U.S. Department of Transportation
Federal Highway Administration
1200 New Jersey Avenue, SE
Washington, DC 20590
Through the Federal Highway Administration's Every Day Counts initiative, many highway agencies have adopted innovations that enhance safety, both for motorists and crews in work zones and for drivers traveling the state's roadways.
High-friction surface treatment technology, for example, is applied to pavements to provide more surface friction at critical locations, such as sharp horizontal curves, steep hills and intersections. It helps motorists maintain control, cutting the number of crashes that cause injuries and fatalities.
When the Kentucky Transportation Cabinet applied high-friction surface treatment on a U.S. 25 intersection approach in Knox County, crashes declined from an average of 11 to five a year. When it used the technology on a Kentucky Route 22 curve in Oldham County, crashes dropped from an average of 18 a year to just two. Applications at 25 other sites yielded 69 percent crash reductions after a year.
Other states are also getting good results from trial projects. In the three to five years after they installed high-friction surface treatments, the Pennsylvania Department of Transportation reported a 100 percent crash reduction and the South Carolina Department of Transportation experienced a 57 percent drop in incidents.
The Connecticut Department of Transportation used accelerated bridge construction to minimize traffic impacts when it replaced the I-84 bridges over Marion Avenue in Southington. Set for completion in July, the $6 million project was finished ahead of schedule in June. Crews moved the new superstructuresâ€”built near the existing bridgesâ€”into place during a weekend road closure. They used self-propelled modular transporters, computer-controlled vehicles that can carry large structures and position them precisely.
"This project not only demonstrates the unprecedented investments we are making to improve and modernize our transportation infrastructure, but also the steps we are taking to ensure these kinds of projects are completed ahead of schedule and with as little interruption as possible to area residents and travelers," said Governor Dannel Malloy. "By employing ABC principles, CTDOT took a creative approach to virtually eliminate what would have been many months or even years of traffic disruptions and congestion on I-84 and the local roads surrounding the project."
See video > of I-84 bridge replacement
Credit: Connecticut DOT
The Ohio Department of Transportation will use the Safety Edge in a new way: to cut crashes in interstate work zones. The agency has required the paving technique on resurfacing projects on undivided highways since 2012. It's now looking to reduce roadway departure crashes on interstate reconstruction projects by adding a Safety Edge when an intermediate asphalt course will be exposed to traffic. The Safety Edge will be used first on an on I-71 project in Morrow County. The project is in its second season, so crash and safety hardware replacement cost data will be compared to first-season data to gauge the technique's effectiveness.

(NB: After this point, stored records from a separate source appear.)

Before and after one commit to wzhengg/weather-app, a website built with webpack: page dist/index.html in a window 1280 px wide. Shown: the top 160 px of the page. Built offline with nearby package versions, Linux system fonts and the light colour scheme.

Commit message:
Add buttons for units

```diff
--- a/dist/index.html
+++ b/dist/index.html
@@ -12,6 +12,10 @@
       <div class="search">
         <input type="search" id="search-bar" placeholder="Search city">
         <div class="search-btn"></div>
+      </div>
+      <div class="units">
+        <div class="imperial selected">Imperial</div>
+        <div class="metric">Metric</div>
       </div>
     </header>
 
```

Active construction has begun to permanently repair a section of State Route 530 in North Snohomish County, Washington, damaged in a March landslide. Crews are building the roadway embankment on the east section of the design-build project. The east section will be built next to the existing road. It will stand about five feet above the current road for flood protection reasons. The project is scheduled to be finished by early October.

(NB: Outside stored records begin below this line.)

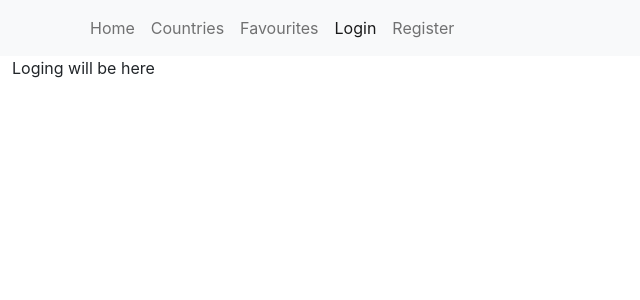
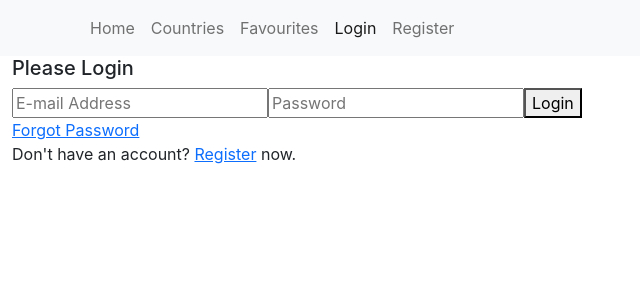
Before and after one commit to IlyaPonomarenko/REACT22S_Countries_redux, a React (Create React App) app: page /login in a window 1280 px wide. Shown: the top 300 px of the page, without its empty margins (0-640 px from the left). Built offline with nearby package versions, Linux system fonts and the light colour scheme; no server answers.

Commit message:
protected route

```diff
--- a/src/components/Login.jsx
+++ b/src/components/Login.jsx
@@ -1,11 +1,57 @@
-import React from 'react';
+import React, { useEffect, useState } from "react";
+import { useAuthState } from "react-firebase-hooks/auth";
+import { Link, useNavigate } from "react-router-dom";
+import { auth, logInWithEmailAndPassword } from "../auth/firebase";
 
 const Login = () => {
-    return (
+  const [email, setEmail] = useState("");
+  const [password, setPassword] = useState("");
+  const [user, loading, error] = useAuthState(auth);
+  const navigate = useNavigate();
+
+  useEffect(() => {
+    if (loading) {
+      // maybe trigger a loading screen
+      return;
+    }
+    if (user) navigate("/");
+  }, [user, loading, navigate]);
+
+  console.log("Error: ", error)
+
+  return (
+    <div className="login">
+      <div className="login__container">
+        <h5>Please Login</h5>
+        <input
+          type="text"
+          className="login__textBox"
+          value={email}
+          onChange={(e) => setEmail(e.target.value)}
+          placeholder="E-mail Address"
+        />
+        <input
+          type="password"
+          className="login__textBox"
+          value={password}
+          onChange={(e) => setPassword(e.target.value)}
+          placeholder="Password"
+        />
+        <button
+          className="login__btn"
+          onClick={() => logInWithEmailAndPassword(email, password)}
+        >
+          Login
+        </button>
         <div>
-            Loging will be here
+          <Link to="/reset">Forgot Password</Link>
         </div>
-    );
-};
+        <div>
+          Don't have an account? <Link to="/register">Register</Link> now.
+        </div>
+      </div>
+    </div>
+  );
+}
 
 export default Login;
--- a/src/components/Register.jsx
+++ b/src/components/Register.jsx
@@ -2,7 +2,7 @@ import React from "react";
 import { useEffect } from "react";
 import { useState } from "react";
 import { Button } from "react-bootstrap";
-import { useAuthState } from "react-firebase-hooks";
+import { useAuthState } from "react-firebase-hooks/auth";
 import { useNavigate } from "react-router-dom";
 import { auth, registerWithEmailAndPassword } from "../auth/firebase";
 import { Link } from "react-router-dom";
--- a/src/pages/Layout.jsx
+++ b/src/pages/Layout.jsx
@@ -1,12 +1,18 @@
 import React from 'react';
-import { Outlet } from 'react-router-dom';
-import Navbar from 'react-bootstrap/Navbar';
+import { Button } from 'react-bootstrap';
 import Container from 'react-bootstrap/Container';
 import Nav from 'react-bootstrap/Nav';
+import Navbar from 'react-bootstrap/Navbar';
 import Row from 'react-bootstrap/Row';
+import { useAuthState } from "react-firebase-hooks/auth";
 import { LinkContainer } from 'react-router-bootstrap';
+import { Outlet } from 'react-router-dom';
+import { auth, logout } from "../auth/firebase";
 
 const Layout = () => {
+  const [user] = useAuthState(auth);
+
+  console.log("User: ", user)
   return (
     <Container fluid>
       <Row>
@@ -33,6 +39,12 @@ const Layout = () => {
               </Nav>
             </Navbar.Collapse>
           </Container>
+          {user &&
+          <>
+          <h6 className="m-1">Hello {user.name}!</h6>
+          <Button className="m-1" onClick={() => logout()}>Signout</Button>
+          </>
+}
         </Navbar>
       </Row>
       <Row>
```
Also changed, not shown: src/auth/ProtectedRoute.js (added, +12 -0 lines), src/components/Login.css (added, +33 -0 lines).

The FHWA Center for Accelerating Innovation's new State Transportation Innovation Council web page explains how STICs are creating a state-based network to deploy innovation across the country. The page includes links to resources for STICS, including the STIC Incentive and Accelerated Innovation Deployment Demonstration programs, a sample STIC charter, a list of STIC Incentive-funded projects and an interactive map with STIC contacts in each state.